Africa’s healthcare status

Let’s reduce the focus to Africa’s health care status, since the majority of data suggests that the continent is failing to rise to the occasion. In Africa important developmental matters have been marginalised for material wealth. Human life and health have become an ideal notion, rather than a practical reality. Instead of prioritizing meaningful sustainable quality of        life, Africa is romantically imagining what could potentially be, and not what ought to be. Of course the distasteful interventions and physical destructions of the West continue to linger and cause hangover across the continent. However, it is time that Africa’s renewal of the developmental agenda recognises health as a subterranean state-building path. Health is classified as a human right, but it is appalling how the majority of people in the African continent do not have the privilege to enjoy this “scarce commodity”. Healthcare in many of the African countries is a service provided by the state and thus is supposed to be a priority in the national budgets. The hurdle is that many African states are, to a certain extent, unable to provide this social service precisely because this would have to source funding from the government revenue. Therefore, if it is a matter of solely pressurising the finance part of things, then it is important to find means to curb the implications in order to reach the envisaged “sustainable development”. In the current economic models states are not supposed to compete in the economic activities, however, it has to play an interventionist role (1). The states generally accrues the revenue from taxation and the fiscus. This accumulation of the state’s revenue is heavily reliant on the public servants, which places burden on them. This inevitably results in the frustration of the general population if the fiscus is not utilised equitably, prosperously and reasonably; as essentially is a betrayal of human rights. If the economic models are to continue in the current form, health will remain the bottleneck of the state, while the private sector is siphoning billions which could be channelled to the achievement of this social value.

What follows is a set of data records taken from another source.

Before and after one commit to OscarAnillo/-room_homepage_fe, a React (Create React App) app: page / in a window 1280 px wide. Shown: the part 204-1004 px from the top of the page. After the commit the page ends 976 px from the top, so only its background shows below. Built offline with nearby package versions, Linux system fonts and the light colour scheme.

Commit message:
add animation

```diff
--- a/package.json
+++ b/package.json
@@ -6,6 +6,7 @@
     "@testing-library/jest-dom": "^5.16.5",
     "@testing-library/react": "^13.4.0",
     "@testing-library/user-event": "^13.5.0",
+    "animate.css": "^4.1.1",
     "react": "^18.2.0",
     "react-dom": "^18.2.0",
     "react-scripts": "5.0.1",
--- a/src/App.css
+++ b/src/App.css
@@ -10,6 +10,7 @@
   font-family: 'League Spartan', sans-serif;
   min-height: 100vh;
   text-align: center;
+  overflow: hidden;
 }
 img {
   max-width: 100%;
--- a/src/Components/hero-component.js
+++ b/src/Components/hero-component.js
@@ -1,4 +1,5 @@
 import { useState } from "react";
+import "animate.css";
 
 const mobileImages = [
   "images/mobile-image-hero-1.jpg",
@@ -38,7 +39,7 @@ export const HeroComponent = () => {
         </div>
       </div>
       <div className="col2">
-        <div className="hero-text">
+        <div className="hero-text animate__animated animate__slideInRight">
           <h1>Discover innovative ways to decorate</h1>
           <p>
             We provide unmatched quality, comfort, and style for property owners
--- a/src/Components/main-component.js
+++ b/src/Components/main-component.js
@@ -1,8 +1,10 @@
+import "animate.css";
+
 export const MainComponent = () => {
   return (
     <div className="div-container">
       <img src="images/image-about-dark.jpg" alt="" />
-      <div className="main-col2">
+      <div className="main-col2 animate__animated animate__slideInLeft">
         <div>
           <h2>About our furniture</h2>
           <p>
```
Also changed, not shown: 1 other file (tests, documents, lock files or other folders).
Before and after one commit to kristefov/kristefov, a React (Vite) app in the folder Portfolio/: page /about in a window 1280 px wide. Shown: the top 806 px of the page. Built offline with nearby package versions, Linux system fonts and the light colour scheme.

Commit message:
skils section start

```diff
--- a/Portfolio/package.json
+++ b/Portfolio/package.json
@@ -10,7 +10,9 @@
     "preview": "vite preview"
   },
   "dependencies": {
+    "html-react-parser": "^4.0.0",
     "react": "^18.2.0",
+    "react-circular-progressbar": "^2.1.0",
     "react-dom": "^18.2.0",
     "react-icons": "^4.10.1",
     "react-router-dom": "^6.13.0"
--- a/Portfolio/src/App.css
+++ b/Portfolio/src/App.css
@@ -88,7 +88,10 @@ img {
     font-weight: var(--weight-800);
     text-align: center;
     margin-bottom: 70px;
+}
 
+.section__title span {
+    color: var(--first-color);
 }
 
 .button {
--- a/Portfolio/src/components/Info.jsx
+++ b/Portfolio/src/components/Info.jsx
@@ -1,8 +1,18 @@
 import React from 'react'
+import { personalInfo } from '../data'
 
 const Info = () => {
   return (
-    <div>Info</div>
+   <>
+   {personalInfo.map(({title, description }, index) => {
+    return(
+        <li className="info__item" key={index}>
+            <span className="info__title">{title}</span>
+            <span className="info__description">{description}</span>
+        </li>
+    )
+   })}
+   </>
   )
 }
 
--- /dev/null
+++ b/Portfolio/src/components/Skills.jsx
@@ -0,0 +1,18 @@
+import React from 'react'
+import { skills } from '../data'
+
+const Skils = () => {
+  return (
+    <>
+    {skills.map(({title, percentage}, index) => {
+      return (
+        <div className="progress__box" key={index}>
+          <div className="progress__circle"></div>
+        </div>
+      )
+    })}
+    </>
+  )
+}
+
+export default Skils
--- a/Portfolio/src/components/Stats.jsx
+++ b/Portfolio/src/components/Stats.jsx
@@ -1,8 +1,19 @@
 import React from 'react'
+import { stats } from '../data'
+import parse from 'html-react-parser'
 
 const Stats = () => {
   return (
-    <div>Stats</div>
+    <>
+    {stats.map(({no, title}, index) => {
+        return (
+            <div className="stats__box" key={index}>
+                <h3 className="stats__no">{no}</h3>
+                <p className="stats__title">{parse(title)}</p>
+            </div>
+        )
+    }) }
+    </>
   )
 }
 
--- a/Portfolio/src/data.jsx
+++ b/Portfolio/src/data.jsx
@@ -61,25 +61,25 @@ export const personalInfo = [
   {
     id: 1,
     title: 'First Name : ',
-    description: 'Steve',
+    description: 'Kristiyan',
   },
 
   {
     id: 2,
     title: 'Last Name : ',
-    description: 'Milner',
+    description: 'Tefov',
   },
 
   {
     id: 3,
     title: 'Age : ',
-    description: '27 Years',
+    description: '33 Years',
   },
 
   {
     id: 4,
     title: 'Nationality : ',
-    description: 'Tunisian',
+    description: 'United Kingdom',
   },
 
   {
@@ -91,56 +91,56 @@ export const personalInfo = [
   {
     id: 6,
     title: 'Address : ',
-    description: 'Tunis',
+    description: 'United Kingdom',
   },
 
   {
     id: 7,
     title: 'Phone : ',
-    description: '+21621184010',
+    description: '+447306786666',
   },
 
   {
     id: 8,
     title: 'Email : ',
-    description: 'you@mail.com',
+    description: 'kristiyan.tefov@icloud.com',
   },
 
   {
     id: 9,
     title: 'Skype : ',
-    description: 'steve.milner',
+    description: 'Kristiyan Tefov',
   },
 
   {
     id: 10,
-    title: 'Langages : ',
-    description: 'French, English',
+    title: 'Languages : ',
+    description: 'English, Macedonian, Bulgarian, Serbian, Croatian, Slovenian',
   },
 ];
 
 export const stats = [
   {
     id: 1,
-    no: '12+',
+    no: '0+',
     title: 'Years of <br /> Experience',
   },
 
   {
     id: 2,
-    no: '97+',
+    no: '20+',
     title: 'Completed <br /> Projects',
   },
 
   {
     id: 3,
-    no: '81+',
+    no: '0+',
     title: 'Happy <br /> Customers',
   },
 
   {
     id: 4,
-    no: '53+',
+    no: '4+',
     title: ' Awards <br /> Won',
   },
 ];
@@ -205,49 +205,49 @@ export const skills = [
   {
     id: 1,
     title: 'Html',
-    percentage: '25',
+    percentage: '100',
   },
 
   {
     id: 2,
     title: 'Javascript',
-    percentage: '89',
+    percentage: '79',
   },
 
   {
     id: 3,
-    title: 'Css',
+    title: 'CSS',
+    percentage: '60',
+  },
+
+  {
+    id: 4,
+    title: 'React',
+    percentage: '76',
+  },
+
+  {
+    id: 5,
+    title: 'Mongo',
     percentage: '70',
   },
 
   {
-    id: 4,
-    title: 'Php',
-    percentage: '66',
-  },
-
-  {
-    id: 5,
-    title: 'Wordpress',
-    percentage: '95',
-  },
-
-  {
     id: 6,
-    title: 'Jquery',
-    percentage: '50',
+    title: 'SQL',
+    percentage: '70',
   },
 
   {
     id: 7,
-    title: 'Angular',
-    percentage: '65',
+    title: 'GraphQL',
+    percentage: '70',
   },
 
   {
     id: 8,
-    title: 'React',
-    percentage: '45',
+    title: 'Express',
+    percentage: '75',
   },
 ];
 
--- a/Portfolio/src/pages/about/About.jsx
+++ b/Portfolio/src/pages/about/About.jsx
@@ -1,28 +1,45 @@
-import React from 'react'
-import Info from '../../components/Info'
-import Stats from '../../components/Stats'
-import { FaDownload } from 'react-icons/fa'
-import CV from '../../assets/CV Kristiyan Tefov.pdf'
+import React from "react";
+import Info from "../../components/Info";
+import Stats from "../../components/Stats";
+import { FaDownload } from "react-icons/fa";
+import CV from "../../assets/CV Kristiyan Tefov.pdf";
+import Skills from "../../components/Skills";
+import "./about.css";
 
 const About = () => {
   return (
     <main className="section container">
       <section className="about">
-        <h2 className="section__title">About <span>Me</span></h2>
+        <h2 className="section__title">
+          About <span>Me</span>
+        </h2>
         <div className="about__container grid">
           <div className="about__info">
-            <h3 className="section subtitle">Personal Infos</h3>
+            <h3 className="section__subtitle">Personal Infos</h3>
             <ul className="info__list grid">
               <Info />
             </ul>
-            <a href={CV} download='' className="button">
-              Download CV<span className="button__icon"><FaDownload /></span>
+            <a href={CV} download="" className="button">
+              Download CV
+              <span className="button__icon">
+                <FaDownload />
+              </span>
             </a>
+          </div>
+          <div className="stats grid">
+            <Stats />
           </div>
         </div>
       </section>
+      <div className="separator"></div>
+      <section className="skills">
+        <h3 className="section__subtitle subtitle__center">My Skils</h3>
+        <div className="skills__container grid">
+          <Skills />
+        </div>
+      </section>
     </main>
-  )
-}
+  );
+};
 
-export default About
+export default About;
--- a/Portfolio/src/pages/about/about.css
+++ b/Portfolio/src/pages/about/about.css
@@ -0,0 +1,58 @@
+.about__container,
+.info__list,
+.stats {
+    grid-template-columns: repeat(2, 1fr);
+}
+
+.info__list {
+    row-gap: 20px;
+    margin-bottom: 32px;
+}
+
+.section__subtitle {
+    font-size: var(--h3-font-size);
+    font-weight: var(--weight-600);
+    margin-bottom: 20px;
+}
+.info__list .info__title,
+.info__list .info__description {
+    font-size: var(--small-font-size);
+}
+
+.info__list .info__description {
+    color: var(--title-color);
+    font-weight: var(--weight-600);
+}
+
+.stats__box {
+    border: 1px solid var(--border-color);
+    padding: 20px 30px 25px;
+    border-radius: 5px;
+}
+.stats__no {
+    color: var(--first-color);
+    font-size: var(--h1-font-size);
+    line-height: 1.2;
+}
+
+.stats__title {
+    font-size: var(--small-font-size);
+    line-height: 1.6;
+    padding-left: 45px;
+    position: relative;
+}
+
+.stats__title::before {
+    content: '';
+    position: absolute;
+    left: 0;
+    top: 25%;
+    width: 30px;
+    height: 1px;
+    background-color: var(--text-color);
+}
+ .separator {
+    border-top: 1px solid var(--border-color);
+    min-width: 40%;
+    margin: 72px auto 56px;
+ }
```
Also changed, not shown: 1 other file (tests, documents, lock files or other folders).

As we learn that sustainable development ties together economic, environmental and social development, it is critically vital to understand for who and by whom is the development undertaken. The question of development in Africa has been lingering and daunting for decades. However, reality is that development or a developmental agenda that marginalizes people should not be recognized at any cost, because healthy human beings are central to development. Uroh (2) and Osia (3) in their seminal works eloquently provided a distinction between development and economic growth: